Many parents believe that the safest place for a teen to have a drink is at home. Some even stage parties for minors and provide alcohol on their personal properties. This is known as social hosting, and it’s illegal in the state of Texas.
The definition of social hosting is surprisingly broad
Parents don’t actually have to host parties for teens and their friends to be guilty of social hosting. Social hosting occurs anytime a person under the age of 21 consumes liquor on a legal adult’s private property. This property includes homes that are owned and ones that are rented. Social hosting can even occur when adults are not physically present while minors are drinking.
Adults can face both fines and jail time for social hosting
Juvenile criminal law holds minors accountable for alcohol-related crimes.
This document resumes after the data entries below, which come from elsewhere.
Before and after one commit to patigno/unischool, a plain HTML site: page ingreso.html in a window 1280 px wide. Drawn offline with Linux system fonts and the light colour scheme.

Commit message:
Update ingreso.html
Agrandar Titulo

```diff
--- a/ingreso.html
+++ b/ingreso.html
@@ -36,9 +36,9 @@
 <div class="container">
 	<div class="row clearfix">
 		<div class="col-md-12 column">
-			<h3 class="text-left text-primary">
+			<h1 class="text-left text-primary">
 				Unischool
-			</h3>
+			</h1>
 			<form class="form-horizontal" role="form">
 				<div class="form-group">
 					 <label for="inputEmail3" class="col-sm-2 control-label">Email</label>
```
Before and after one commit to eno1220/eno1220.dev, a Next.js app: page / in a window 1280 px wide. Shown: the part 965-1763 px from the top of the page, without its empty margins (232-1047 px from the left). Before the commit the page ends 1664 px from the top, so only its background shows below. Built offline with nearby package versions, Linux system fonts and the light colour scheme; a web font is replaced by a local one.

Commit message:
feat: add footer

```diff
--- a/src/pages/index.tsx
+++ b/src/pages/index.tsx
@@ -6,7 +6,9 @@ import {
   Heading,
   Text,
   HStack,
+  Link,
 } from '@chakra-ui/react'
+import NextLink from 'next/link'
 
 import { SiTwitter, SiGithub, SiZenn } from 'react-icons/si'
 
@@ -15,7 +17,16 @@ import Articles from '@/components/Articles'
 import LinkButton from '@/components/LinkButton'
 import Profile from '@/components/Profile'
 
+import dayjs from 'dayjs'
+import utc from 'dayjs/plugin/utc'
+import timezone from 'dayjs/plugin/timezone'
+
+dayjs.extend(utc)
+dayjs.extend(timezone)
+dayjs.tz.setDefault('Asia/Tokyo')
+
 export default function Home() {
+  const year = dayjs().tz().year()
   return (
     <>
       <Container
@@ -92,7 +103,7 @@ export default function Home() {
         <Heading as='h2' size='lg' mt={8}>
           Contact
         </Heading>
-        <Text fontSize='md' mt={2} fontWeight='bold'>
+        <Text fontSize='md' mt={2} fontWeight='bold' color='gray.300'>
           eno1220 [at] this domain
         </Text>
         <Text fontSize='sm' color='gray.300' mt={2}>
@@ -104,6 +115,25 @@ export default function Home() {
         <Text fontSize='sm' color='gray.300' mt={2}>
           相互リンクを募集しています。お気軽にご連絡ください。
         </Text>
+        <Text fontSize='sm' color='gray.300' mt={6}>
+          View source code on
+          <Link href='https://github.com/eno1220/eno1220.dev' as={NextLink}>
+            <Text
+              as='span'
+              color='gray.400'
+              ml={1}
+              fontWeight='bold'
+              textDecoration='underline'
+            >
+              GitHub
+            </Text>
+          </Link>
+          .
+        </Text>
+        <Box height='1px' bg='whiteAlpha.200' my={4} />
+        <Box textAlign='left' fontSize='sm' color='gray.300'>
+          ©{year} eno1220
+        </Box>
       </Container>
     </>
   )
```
However, for the responsible adults who’ve given alcohol to minors, social hosting is also considered a serious offense. In fact, as a Class A misdemeanor, social hosting is only one step down from a felony. Guilty parties can face up to one full year in jail, and they can also pay as much as $4,000 in fines. In some states, furnishing minors with alcohol can additionally result in the immediate suspension of the offender’s driver’s license.
Social hosting laws are meant to prevent underage drinking
Social hosting laws exist to prevent social access to alcohol for underage individuals. In most locations, there are laws prohibiting social hosting at both the state and local levels. The implementation of these laws has reduced heavy, self-reported, episodic drinking; total deaths of minors in motor vehicle accidents; and alcohol-related fatality rates for traffic accidents involving young adults aged 18 to 24.
These changes contradict the unfortunate belief that allowing minors to drink at home is safe. Underage drinking at home parties can still lead to driving while intoxicated and many alcohol-related injuries. Thus, it’s always critically important for homeowners and renters to ensure that minors are never consuming alcohol on their premises.